The thing that hath been, it is that which shall be;
and that which is done is that which shall be done:
and there is no new thing under the sun.
— Ecclesiastes 1:9
Let’s go back to the topic of obstacles — the things holding people back from creating. I think something that personally demotivates me is seeing how much has already been done. What thought hasn’t been brilliantly written out yet by someone else? What is there still to create? It’s 2017, the past century has seen an explosion of exponential growth in every aspect of humanity, and now it begins to gently plateau.
But then I remember how ridiculous it is to think that way — it’s all relative. Today is yesterday’s nostalgia to someone in the future.
What exactly does the future hold? The answer is far more than people realize. Get excited, there’s still a multitude of unknowns. We’ve still only discovered 14% of the species in the world! Even with our breakthroughs, like CRISPR and artificial neural networks, we’ve barely scratched the surface.
We’re on the cusp of brand new technologies that have yet to find their real purpose. We are still pioneers. We cannot lose our sense of adventure.

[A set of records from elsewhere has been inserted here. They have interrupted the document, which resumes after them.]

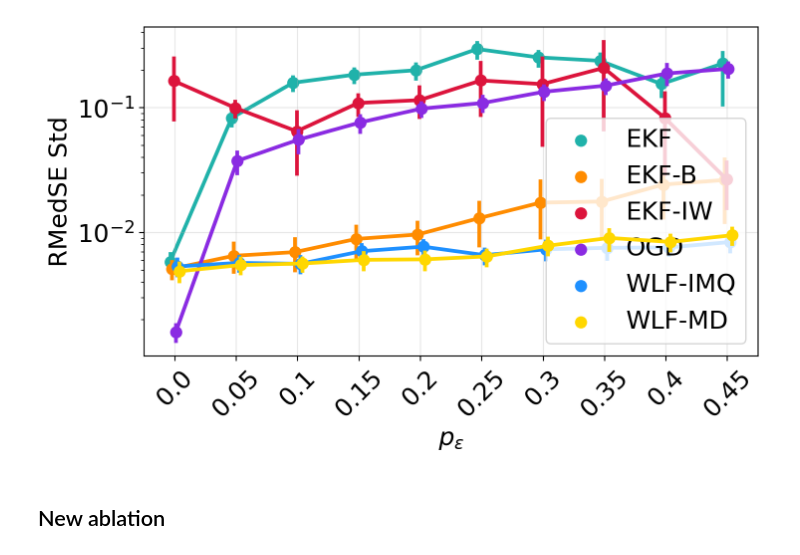
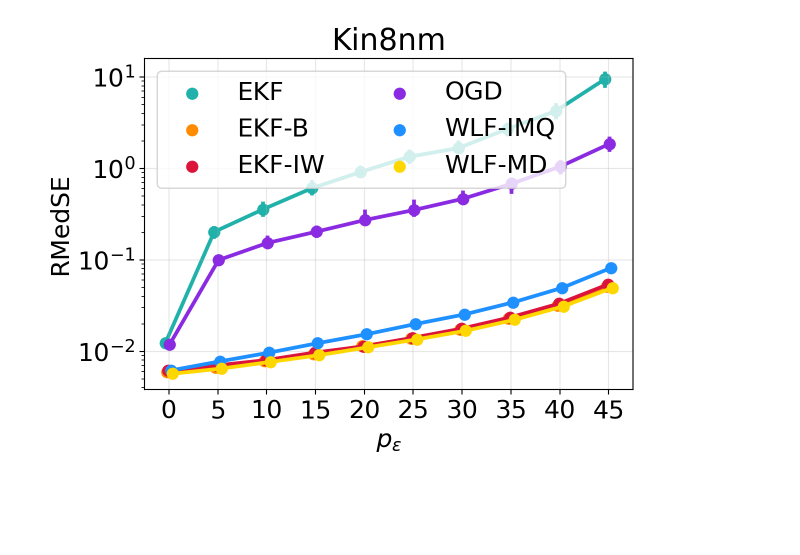
Before and after one commit to gerdm/weighted-likelihood-filter, a Jupyter notebook: experiments/uci-ablation.ipynb, the cells around one changed output. Cells and saved outputs as stored; diff of their text form; code cells hidden in the pictures; blank space fills up the shorter version.

```diff
--- a/experiments/uci-ablation.ipynb
+++ b/experiments/uci-ablation.ipynb
@@ -94,27 +34,39 @@ plt.savefig(f"./figures/{dataset_name}-corrosion.png", dpi=300)
+# %%
+df_errs = []
+df_time = []
+
+for p in errs:
+    errs_p = pd.DataFrame(jax.tree_map(lambda x: np.sqrt(np.median(x ** 2, axis=1)), errs[p]))
+    errs_p = errs_p.reset_index().rename({"index": "run"}, axis=1)
+    errs_p = errs_p.melt("run")
+    errs_p["p_err"] = p
+    df_errs.append(errs_p)
+
+    time_p= pd.DataFrame(times[p])
+    time_p = time_p.reset_index().rename({"index": "run"}, axis=1).melt("run")
+    time_p["p_err"] = p
+    df_time.append(time_p)
+
+df_errs = pd.concat(df_errs)
+df_errs["variable"] = df_errs["variable"].str.replace("KF", "EKF")
+
+df_time = pd.concat(df_time)
+df_time["variable"] = df_time["variable"].str.replace("KF", "EKF")
 # %%
-methods = sorted(df_all.method.unique())
-fig, ax = plt.subplots(figsize=(6.4 * 1.2, 4.8))
 sns.pointplot(
-    x="p_error", hue="method", y="RMedSE",
-    data=(
-        df_all
-        .query("p_error < 0.5")
-        .query("RMedSE <= 2.0")
-    ),
+    x="p_err", y="value", hue="variable",
+    data=df_errs,
+    estimator="median",
     palette=cmap,
-    hue_order=methods,
-    estimator="std",
     dodge=True
 )
+plt.legend(ncol=2)
+plt.ylabel("RMedSE")
+plt.xlabel("$p_\epsilon$")
 plt.yscale("log")
-plt.xticks(rotation=45)
-plt.xlabel("$p_\epsilon$")
-plt.ylabel("RMedSE Std")
-plt.legend(ncol=1)
 plt.grid(alpha=0.3)
+plt.title(dataset_name.capitalize())
 plt.tight_layout()
-plt.savefig(f"./figures/{dataset_name}-corrosion-std-all.png", dpi=300)
+plt.savefig(f"./figures/{dataset_name}-corrosion.png", dpi=300)
 # %% [output]
-[figure, old version]
+[figure, new version]
-# %% [markdown]
-## New ablation
```
Also changed, not shown: parts of 11 cells of this notebook, 2 other files.
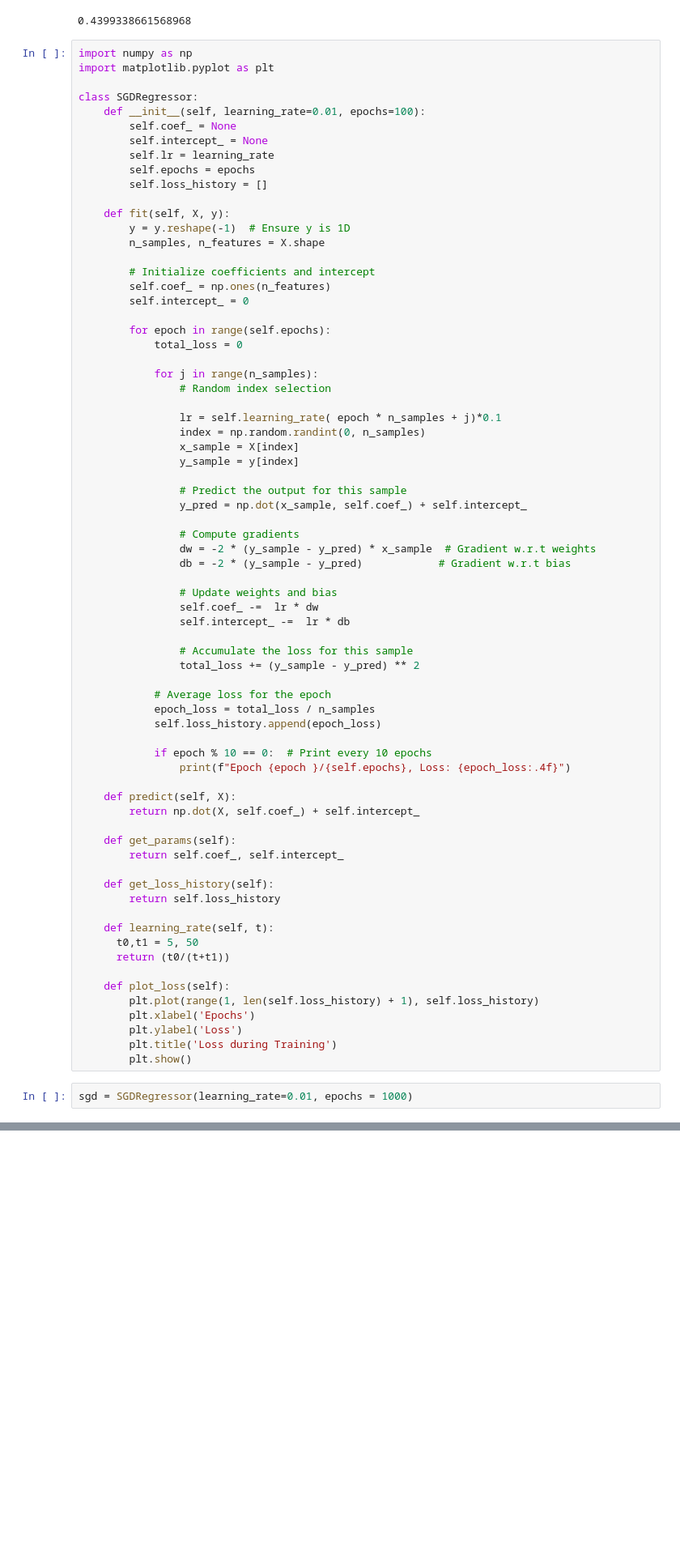
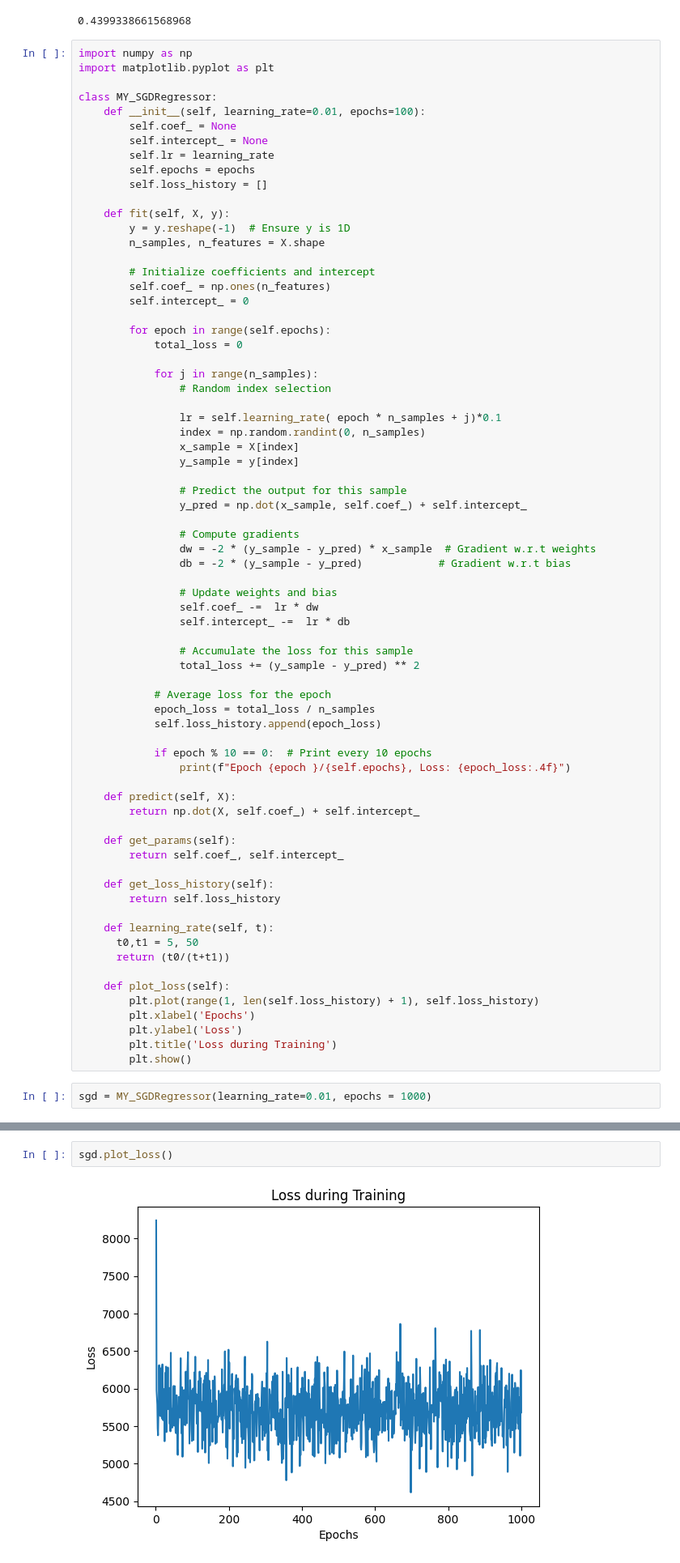
Before and after one commit to jeevanshrestha/Machine-Learning, a Jupyter notebook: Stochastic_Gradient_Descent_MLR.ipynb, the cells around one changed output, grey strips where cells are left out. Shown at 81% size. Drawn from its saved outputs; the diff is of its cells as text; blank space fills up the shorter version.

```diff
--- a/Stochastic_Gradient_Descent_MLR.ipynb
+++ b/Stochastic_Gradient_Descent_MLR.ipynb
@@ -46,7 +46,7 @@ r2_score(y_test, y_pred)
 import numpy as np
 import matplotlib.pyplot as plt
 
-class SGDRegressor:
+class MY_SGDRegressor:
     def __init__(self, learning_rate=0.01, epochs=100):
         self.coef_ = None
         self.intercept_ = None
@@ -114,7 +114,7 @@ class SGDRegressor:
         plt.title('Loss during Training')
         plt.show()
 # %%
-sgd = SGDRegressor(learning_rate=0.01, epochs = 1000)
+sgd = MY_SGDRegressor(learning_rate=0.01, epochs = 1000)
 # %%
 sgd.fit(X_train, y_train)
 # %% [output]
@@ -168,0 +169,4 @@ r2_score(y_test, predictions)
+# %%
+sgd.plot_loss()
+# %% [output]
+[figure, added]
```
Also changed, not shown: parts of 8 cells of this notebook.
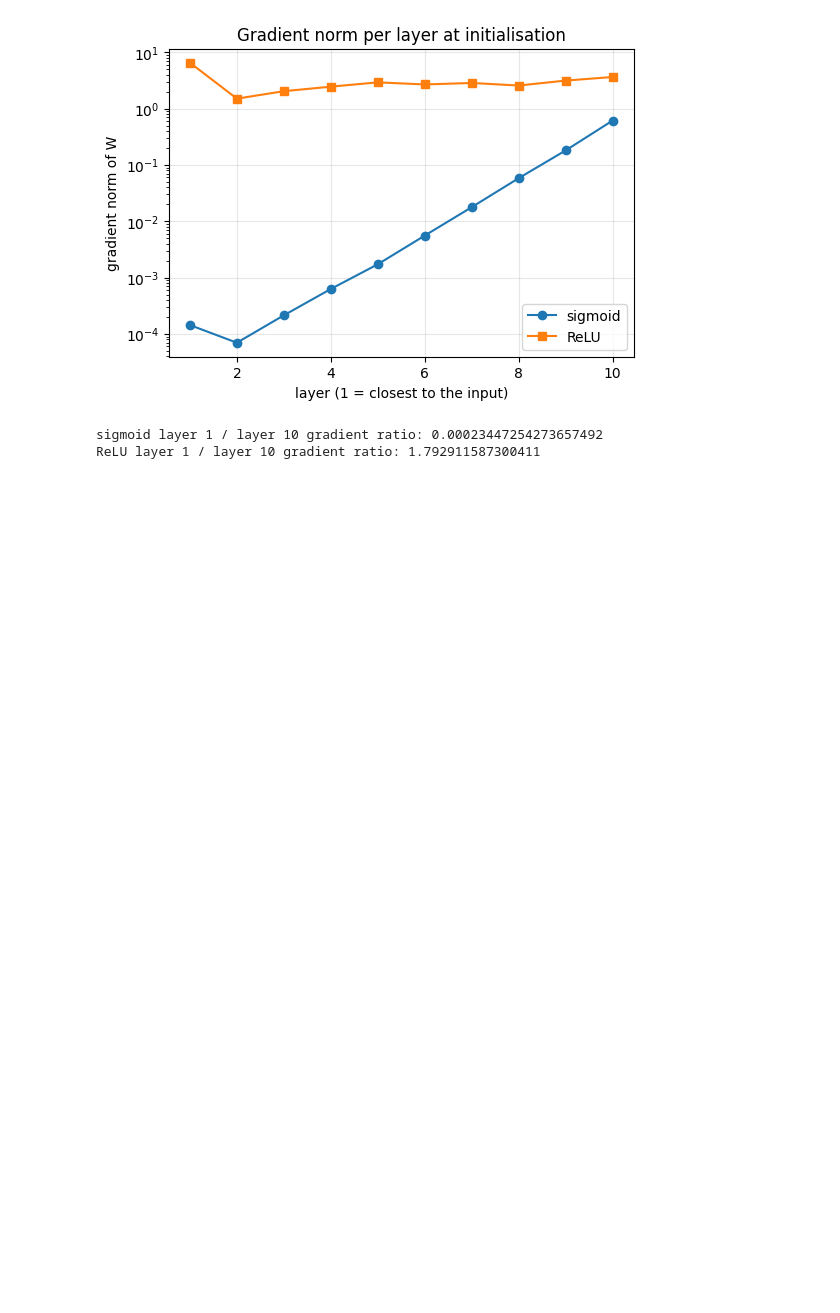
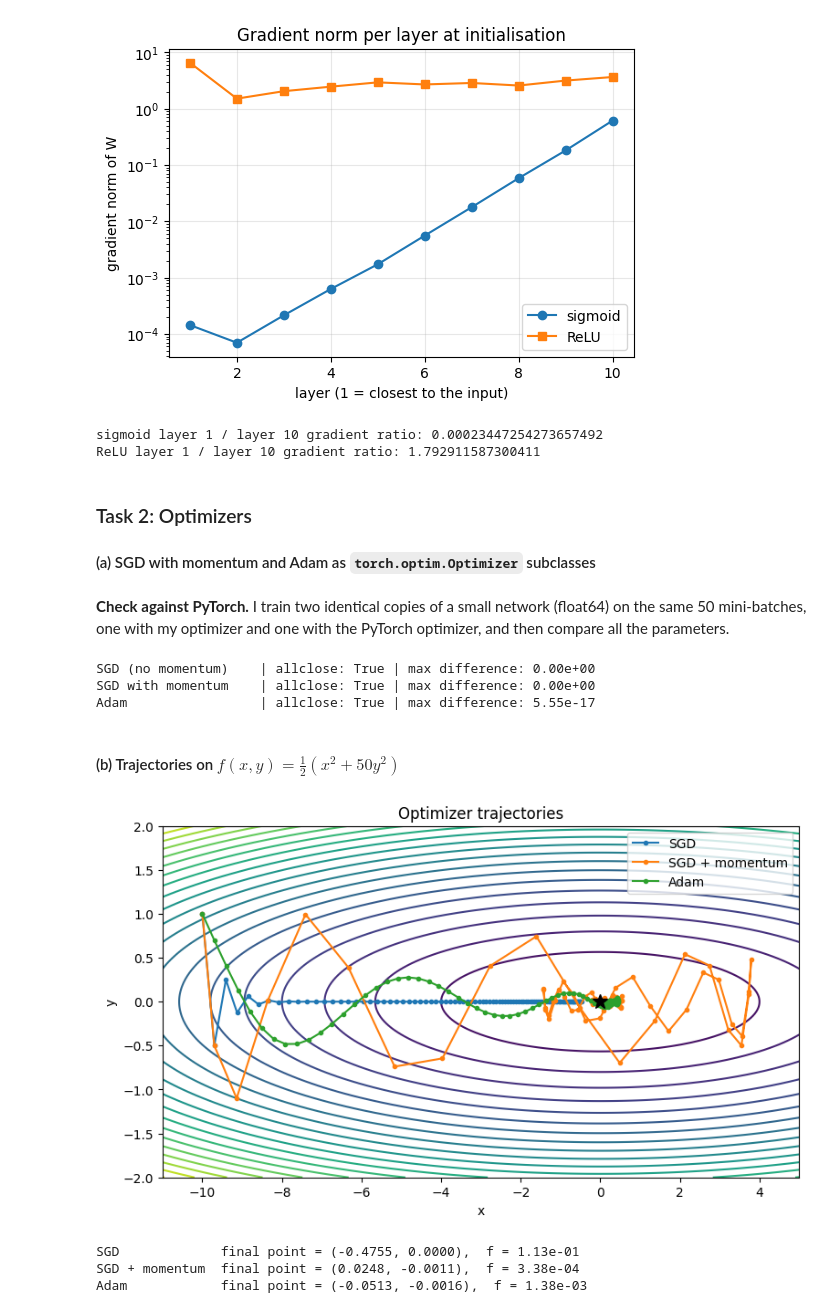
Before and after one commit to Nithira17/EN4554-Assignment_2-CNNs, a Jupyter notebook: assignment_2.ipynb, the cells around one changed output. Cells and saved outputs as stored; diff of their text form; code cells hidden in the pictures; blank space fills up the shorter version.

Commit message:
Task 2 completed

```diff
--- a/assignment_2.ipynb
+++ b/assignment_2.ipynb
@@ -281,3 +281,7 @@ for name in norms:
 [figure]
 sigmoid layer 1 / layer 10 gradient ratio: 0.00023447254273657492
 ReLU layer 1 / layer 10 gradient ratio: 1.792911587300411
+# %% [markdown]
+### Task 2: Optimizers
+
+#### (a) SGD with momentum and Adam as `torch.optim.Optimizer` subclasses
@@ -283,0 +331,75 @@ ReLU layer 1 / layer 10 gradient ratio: 1.792911587300411
+# %% [markdown]
+**Check against PyTorch.** I train two identical copies of a small network (float64) on the same 50 mini-batches, one with my optimizer and one with the PyTorch optimizer, and then compare all the parameters.
+# %%
+import copy
+
+def compare(my_opt, torch_opt):
+    torch.manual_seed(0)
+    model1 = nn.Sequential(nn.Flatten(), nn.Linear(3072, 32), nn.ReLU(), nn.Linear(32, 10)).double()
+    model2 = copy.deepcopy(model1)
+    opt1 = my_opt(model1.parameters())
+    opt2 = torch_opt(model2.parameters())
+    for step in range(50):
+        xb = X_train[step * 64:(step + 1) * 64].double()
+        yb = y_train[step * 64:(step + 1) * 64]
+        for model, opt in [(model1, opt1), (model2, opt2)]:
+            opt.zero_grad()
+            F.cross_entropy(model(xb), yb).backward()
+            opt.step()
+    same = all(torch.allclose(a, b) for a, b in zip(model1.parameters(), model2.parameters()))
+    diff = max((a - b).abs().max().item() for a, b in zip(model1.parameters(), model2.parameters()))
+    return same, diff
+
+tests = [
+    ('SGD (no momentum)', lambda p: MySGD(p, lr=0.01),                 lambda p: torch.optim.SGD(p, lr=0.01)),
+    ('SGD with momentum', lambda p: MySGD(p, lr=0.01, momentum=0.9),   lambda p: torch.optim.SGD(p, lr=0.01, momentum=0.9)),
+    ('Adam',              lambda p: MyAdam(p, lr=1e-3),                lambda p: torch.optim.Adam(p, lr=1e-3)),
+]
+for name, mine, theirs in tests:
+    same, diff = compare(mine, theirs)
+    print(f'{name:20s} | allclose: {same} | max difference: {diff:.2e}')
+# %% [output]
+SGD (no momentum)    | allclose: True | max difference: 0.00e+00
+SGD with momentum    | allclose: True | max difference: 0.00e+00
+Adam                 | allclose: True | max difference: 5.55e-17
+# %% [markdown]
+#### (b) Trajectories on $f(x,y) = \frac{1}{2}(x^2 + 50y^2)$
+# %%
+def f(p):
+    return 0.5 * (p[0] ** 2 + 50 * p[1] ** 2)
+
+def run(opt_class, steps=100, **kwargs):
+    p = torch.tensor([-10.0, 1.0], requires_grad=True)
+    opt = opt_class([p], **kwargs)
+    path = [p.detach().clone().numpy()]
+    for _ in range(steps):
+        opt.zero_grad()
+        f(p).backward()
+        opt.step()
+        path.append(p.detach().clone().numpy())
+    return np.array(path)
+
+paths = {
+    'SGD': run(MySGD, lr=0.03),
+    'SGD + momentum': run(MySGD, lr=0.03, momentum=0.9),
+    'Adam': run(MyAdam, lr=0.3),
+}
+
+# contour plot of f
+xs, ys = np.meshgrid(np.linspace(-11, 5, 300), np.linspace(-2, 2, 300))
+Z = 0.5 * (xs ** 2 + 50 * ys ** 2)
+plt.figure(figsize=(9, 5))
+plt.contour(xs, ys, Z, levels=20)
+for name, path in paths.items():
+    plt.plot(path[:, 0], path[:, 1], '.-', label=name)
+plt.plot(0, 0, 'k*', markersize=12)
+plt.xlabel('x'); plt.ylabel('y'); plt.title('Optimizer trajectories'); plt.legend()
+plt.show()
+
+for name, path in paths.items():
+    print(f'{name:15s} final point = ({path[-1, 0]:.4f}, {path[-1, 1]:.4f}),  f = {f(torch.tensor(path[-1])).item():.2e}')
+# %% [output]
+[figure, added]
+SGD             final point = (-0.4755, 0.0000),  f = 1.13e-01
+SGD + momentum  final point = (0.0248, -0.0011),  f = 3.38e-04
+Adam            final point = (-0.0513, -0.0016),  f = 1.38e-03
```
Also changed, not shown: parts of 5 cells of this notebook.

The world needs a new, younger face of leadership willing to stand up for the scientific curiosity needed for us to survive. I’m excited for the future.